• **PROBLEM REQUIREMENTS**:
If a line in the entries below includes "episodes", pick it out and copy it.

• **RECORD EXTRACTS**:
_____

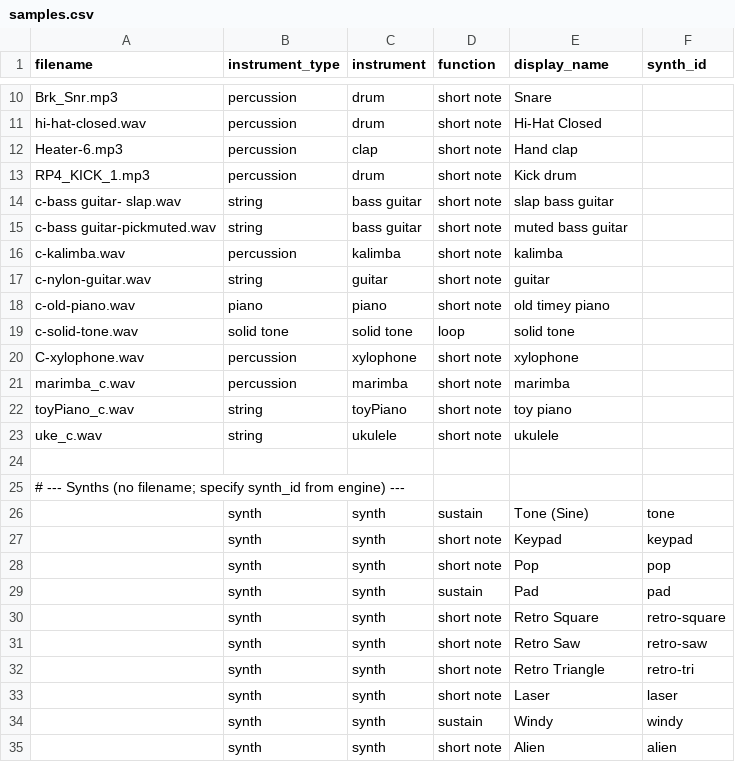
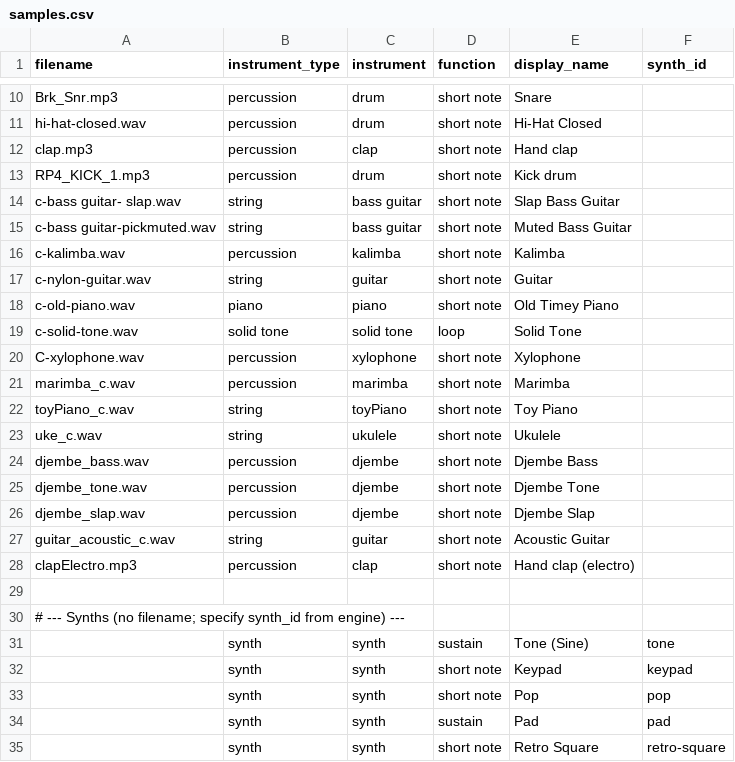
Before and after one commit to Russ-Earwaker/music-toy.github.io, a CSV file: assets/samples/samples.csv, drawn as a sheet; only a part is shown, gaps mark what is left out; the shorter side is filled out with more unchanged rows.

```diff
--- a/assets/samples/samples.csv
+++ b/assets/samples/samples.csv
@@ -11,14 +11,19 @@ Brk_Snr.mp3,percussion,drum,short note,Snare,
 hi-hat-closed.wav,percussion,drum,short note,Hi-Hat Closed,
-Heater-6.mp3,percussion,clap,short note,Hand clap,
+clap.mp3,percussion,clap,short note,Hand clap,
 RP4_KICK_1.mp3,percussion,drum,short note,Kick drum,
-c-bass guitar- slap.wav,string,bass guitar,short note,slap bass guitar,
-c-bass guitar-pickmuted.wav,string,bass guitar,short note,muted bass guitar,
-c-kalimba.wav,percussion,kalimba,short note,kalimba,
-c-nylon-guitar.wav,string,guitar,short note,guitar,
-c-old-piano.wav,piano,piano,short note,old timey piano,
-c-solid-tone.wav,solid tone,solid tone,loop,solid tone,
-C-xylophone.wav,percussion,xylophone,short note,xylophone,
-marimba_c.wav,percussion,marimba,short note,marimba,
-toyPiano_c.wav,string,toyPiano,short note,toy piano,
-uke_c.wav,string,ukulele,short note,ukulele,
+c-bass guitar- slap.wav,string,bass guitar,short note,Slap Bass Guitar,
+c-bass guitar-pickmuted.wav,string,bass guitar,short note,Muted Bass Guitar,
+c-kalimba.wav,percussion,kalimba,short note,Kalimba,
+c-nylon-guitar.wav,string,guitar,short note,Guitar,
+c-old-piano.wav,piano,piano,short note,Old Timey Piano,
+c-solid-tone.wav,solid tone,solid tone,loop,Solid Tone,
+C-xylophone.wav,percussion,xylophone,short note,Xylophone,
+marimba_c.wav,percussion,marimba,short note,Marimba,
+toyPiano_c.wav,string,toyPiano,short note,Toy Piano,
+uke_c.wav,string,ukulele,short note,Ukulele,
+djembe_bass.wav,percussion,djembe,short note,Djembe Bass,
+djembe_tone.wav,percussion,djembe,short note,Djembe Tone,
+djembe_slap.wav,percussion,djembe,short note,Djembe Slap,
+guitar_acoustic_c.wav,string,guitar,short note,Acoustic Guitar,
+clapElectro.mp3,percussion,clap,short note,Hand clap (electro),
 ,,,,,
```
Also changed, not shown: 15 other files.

_____

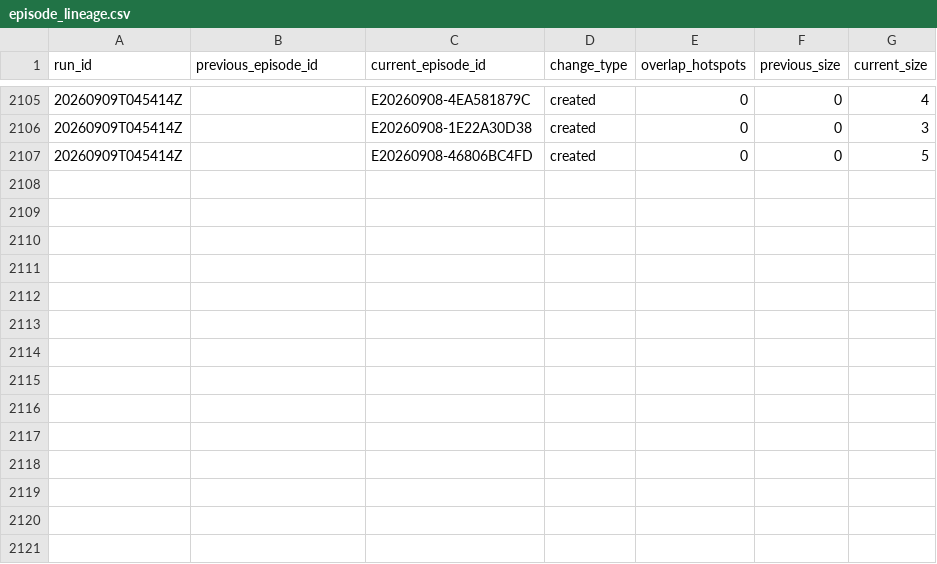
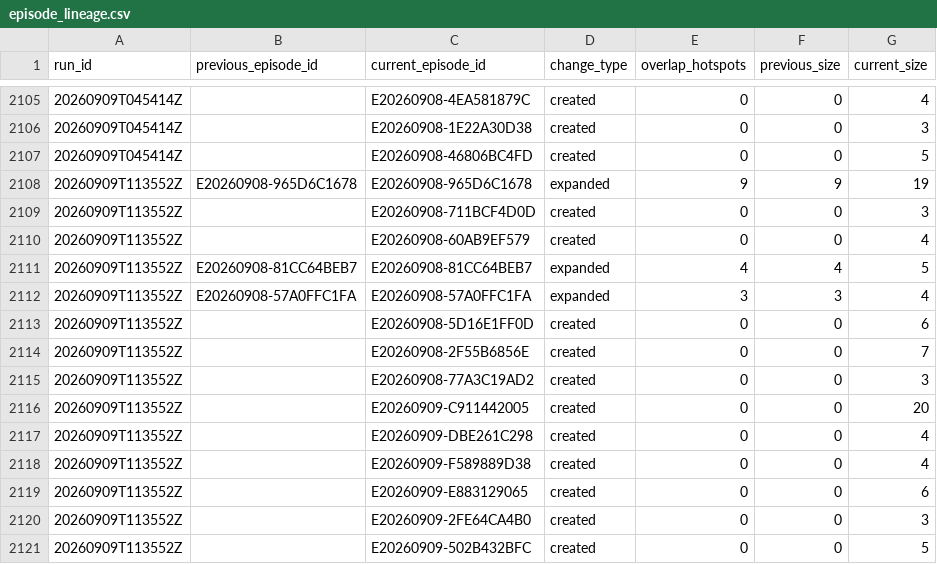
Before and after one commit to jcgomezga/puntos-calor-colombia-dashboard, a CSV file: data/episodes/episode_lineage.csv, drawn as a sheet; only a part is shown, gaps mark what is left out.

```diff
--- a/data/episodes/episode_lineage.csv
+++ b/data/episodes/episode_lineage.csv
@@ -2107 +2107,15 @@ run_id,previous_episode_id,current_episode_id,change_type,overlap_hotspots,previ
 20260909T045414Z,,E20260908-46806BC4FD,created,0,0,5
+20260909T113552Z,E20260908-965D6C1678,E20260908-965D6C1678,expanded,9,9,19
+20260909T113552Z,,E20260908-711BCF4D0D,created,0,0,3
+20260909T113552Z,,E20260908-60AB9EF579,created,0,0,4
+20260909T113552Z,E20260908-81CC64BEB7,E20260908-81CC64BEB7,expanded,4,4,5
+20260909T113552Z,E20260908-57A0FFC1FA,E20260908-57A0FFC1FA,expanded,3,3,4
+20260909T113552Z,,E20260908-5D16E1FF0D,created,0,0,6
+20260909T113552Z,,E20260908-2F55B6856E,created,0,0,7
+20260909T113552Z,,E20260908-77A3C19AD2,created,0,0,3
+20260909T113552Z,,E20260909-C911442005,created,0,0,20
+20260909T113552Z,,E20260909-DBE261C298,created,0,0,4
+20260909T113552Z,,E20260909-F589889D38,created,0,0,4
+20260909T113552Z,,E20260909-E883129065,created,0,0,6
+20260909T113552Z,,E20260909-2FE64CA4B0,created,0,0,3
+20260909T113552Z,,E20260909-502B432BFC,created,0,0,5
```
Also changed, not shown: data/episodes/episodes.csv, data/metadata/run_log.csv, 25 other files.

_____

• **EXERCISE RESPONSE**:
Before and after one commit to jcgomezga/puntos-calor-colombia-dashboard, a CSV file: data/episodes/episode_lineage.csv, drawn as a sheet; only a part is shown, gaps mark what is left out.
--- a/data/episodes/episode_lineage.csv
+++ b/data/episodes/episode_lineage.csv
Also changed, not shown: data/episodes/episodes.csv, data/metadata/run_log.csv, 25 other files.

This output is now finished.